Welcome to the MS AmaDolce, a 130 passenger river boat which will be our home away from Paris for the next week as we cruise along the Rhine river in the Alsace region of France/Germany. The weather today was in the mid 50’s, cloudy, very windy and looking like it would rain any minute. So far at 6pm, it has held off.
As we were eating lunch we noticed swans coming in great numbers to the opposite shore line. Obviously some local women must feed them about the same time every day.
We hopped onto buses for an afternoon of touring and caught both a field of sunflowers and a yard full of October pumpkins on our way to Freiburg, Germany.
Founded in the 12th century, Frieburg used to be a walled city meaning “free” citizens. In WW II, it was ironically bombed by the Germans trying to empty their planes of bombs. Their target had been the Black Forest but they obviously missed and destroyed much of the city. This gorgeous gem in the middle of Alsace has been rebuilt in keeping with historical correctness. One of the most unusual characteristics about the city are little streams which run throughout called Bachle. They are over 600 years old and served as the water supply. Legend has it that if you accidentally step into one of these streams now concrete trenches (only about a foot wide and a foot deep), you will have to marry someone from Freiburg and live there for the rest of your life. We were careful where we stepped, but did have one in our group who fell into one!
The major attraction is the huge cathedral or Munster in the center of old town.
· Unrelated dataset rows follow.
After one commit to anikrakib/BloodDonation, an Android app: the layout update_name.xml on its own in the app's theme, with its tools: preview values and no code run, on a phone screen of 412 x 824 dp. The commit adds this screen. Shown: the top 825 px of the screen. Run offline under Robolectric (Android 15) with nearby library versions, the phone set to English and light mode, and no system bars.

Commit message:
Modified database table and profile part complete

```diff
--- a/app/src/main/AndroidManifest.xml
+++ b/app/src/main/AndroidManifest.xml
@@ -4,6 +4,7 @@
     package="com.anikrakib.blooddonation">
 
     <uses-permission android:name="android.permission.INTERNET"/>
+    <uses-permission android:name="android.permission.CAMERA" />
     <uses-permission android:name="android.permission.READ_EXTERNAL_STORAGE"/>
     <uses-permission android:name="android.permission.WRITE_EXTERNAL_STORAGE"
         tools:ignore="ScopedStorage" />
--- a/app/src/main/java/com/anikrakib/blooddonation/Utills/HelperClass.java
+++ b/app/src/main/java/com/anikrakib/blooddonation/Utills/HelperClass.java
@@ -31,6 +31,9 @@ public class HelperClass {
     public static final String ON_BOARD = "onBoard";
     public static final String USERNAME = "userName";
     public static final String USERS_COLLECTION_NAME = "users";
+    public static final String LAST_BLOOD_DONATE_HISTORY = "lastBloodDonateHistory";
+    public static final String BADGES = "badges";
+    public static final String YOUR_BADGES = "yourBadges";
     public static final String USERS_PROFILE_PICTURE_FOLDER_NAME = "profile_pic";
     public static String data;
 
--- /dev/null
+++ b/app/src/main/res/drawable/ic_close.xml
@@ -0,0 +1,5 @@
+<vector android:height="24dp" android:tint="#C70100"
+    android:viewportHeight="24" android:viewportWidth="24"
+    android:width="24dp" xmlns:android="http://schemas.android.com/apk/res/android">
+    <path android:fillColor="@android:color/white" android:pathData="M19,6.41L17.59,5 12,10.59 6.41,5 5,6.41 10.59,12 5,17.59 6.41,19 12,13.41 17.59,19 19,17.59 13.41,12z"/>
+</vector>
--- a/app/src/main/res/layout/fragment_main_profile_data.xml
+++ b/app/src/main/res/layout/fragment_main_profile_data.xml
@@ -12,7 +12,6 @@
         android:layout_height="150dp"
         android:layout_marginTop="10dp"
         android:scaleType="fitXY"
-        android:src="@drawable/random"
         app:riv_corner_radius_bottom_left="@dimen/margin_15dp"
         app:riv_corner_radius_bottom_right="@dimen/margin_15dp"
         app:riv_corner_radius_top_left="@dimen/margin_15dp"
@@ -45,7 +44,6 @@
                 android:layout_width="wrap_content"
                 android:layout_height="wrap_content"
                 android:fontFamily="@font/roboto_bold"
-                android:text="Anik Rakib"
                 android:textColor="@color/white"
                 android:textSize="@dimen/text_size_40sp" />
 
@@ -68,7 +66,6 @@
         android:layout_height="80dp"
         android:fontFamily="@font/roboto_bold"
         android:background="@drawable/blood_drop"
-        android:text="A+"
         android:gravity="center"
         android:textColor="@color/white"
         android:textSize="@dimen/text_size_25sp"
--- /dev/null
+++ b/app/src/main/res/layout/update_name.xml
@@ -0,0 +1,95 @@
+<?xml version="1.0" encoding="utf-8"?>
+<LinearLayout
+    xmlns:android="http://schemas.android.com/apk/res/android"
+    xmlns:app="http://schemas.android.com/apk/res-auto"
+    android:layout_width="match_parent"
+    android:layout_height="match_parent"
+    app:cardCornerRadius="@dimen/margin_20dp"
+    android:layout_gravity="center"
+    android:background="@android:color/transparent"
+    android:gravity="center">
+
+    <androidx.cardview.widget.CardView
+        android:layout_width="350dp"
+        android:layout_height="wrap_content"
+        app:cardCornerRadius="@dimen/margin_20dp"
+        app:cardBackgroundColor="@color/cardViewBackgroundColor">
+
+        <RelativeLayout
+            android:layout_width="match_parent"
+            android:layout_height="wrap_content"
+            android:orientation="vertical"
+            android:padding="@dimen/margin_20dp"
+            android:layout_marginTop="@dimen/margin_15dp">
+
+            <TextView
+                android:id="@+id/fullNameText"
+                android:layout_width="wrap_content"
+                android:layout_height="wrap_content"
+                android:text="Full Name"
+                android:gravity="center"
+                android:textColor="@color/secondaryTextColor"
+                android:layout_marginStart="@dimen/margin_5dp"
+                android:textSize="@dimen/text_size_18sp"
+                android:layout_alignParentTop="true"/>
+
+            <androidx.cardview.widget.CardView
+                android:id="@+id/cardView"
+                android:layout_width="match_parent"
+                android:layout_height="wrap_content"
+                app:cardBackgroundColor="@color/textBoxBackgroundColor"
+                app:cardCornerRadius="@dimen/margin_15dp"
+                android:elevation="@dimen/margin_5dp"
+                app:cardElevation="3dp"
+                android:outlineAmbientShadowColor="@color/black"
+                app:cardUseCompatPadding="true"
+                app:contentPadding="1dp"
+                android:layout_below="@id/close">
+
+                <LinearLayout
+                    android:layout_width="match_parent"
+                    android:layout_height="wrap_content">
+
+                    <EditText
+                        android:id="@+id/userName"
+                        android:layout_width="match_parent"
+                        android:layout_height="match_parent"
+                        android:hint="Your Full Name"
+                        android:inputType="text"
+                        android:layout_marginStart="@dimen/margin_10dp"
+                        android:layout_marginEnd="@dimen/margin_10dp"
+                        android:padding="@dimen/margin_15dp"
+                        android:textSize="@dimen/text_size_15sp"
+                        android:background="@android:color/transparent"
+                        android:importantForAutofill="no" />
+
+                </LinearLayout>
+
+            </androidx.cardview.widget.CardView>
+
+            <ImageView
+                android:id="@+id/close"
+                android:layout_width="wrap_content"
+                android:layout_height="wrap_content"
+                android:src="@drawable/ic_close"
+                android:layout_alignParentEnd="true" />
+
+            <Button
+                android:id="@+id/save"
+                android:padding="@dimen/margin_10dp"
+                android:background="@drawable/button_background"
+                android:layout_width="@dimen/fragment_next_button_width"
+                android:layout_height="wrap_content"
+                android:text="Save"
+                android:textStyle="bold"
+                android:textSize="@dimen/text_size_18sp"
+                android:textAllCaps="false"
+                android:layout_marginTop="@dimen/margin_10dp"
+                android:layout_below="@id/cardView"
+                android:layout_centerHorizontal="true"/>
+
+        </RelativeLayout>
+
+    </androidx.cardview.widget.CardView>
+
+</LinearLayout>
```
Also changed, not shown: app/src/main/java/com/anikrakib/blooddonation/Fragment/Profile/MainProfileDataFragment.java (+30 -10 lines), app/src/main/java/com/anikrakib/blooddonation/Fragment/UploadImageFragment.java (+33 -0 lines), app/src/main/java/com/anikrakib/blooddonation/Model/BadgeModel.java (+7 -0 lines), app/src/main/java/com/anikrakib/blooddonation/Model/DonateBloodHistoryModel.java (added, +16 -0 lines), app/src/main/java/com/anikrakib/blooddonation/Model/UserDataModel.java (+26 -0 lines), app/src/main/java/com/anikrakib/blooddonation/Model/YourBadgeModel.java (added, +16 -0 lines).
It is red sandstone from the area with a tall tower providing a gorgeous view. Thanks to Tony Porter for making the 90-step hike up to the top. The entry area to the cathedral is beautifully carved. Our guide explained that the figures told the story of the Bible in stone because the people could not read and the services were in Latin. Notice the grid in the photo which mars its clarity. This is to keep the pigeons off the recently restored masonry. Inside, the cathedral is known for its stain-glassed windows each depicting a certain type of guild from the community who had contributed to the construction of the cathedral. See if you can find the shoemakers’ guild window.
There are some other lovely landmarks: the fountain,
the famour Merchant’s Hall (featured image at the top of the post) where even today dignitaries come for meetings and the “new” town hall built in the 1600’s. We also saw a very classic chestnut roaster on the pedestrian shopping street, a great mime and even a store front window for Halloween which the Germans have just begun to celebrate. Capitalism at its best.
On this outing, we bused very near to the Black Forest known for its cake, ham and of course the wines. All in all, despite the cool winds, a very nice day for discovering the history of the area.
Tonight, you guessed it, more food! (oops, I fell asleep trying to get the blog to load as the internet is so slow and intermittent so I am finishing up this morning, Wednesday). We are in Strasboug and it is 36 degrees and rainy. Yuck!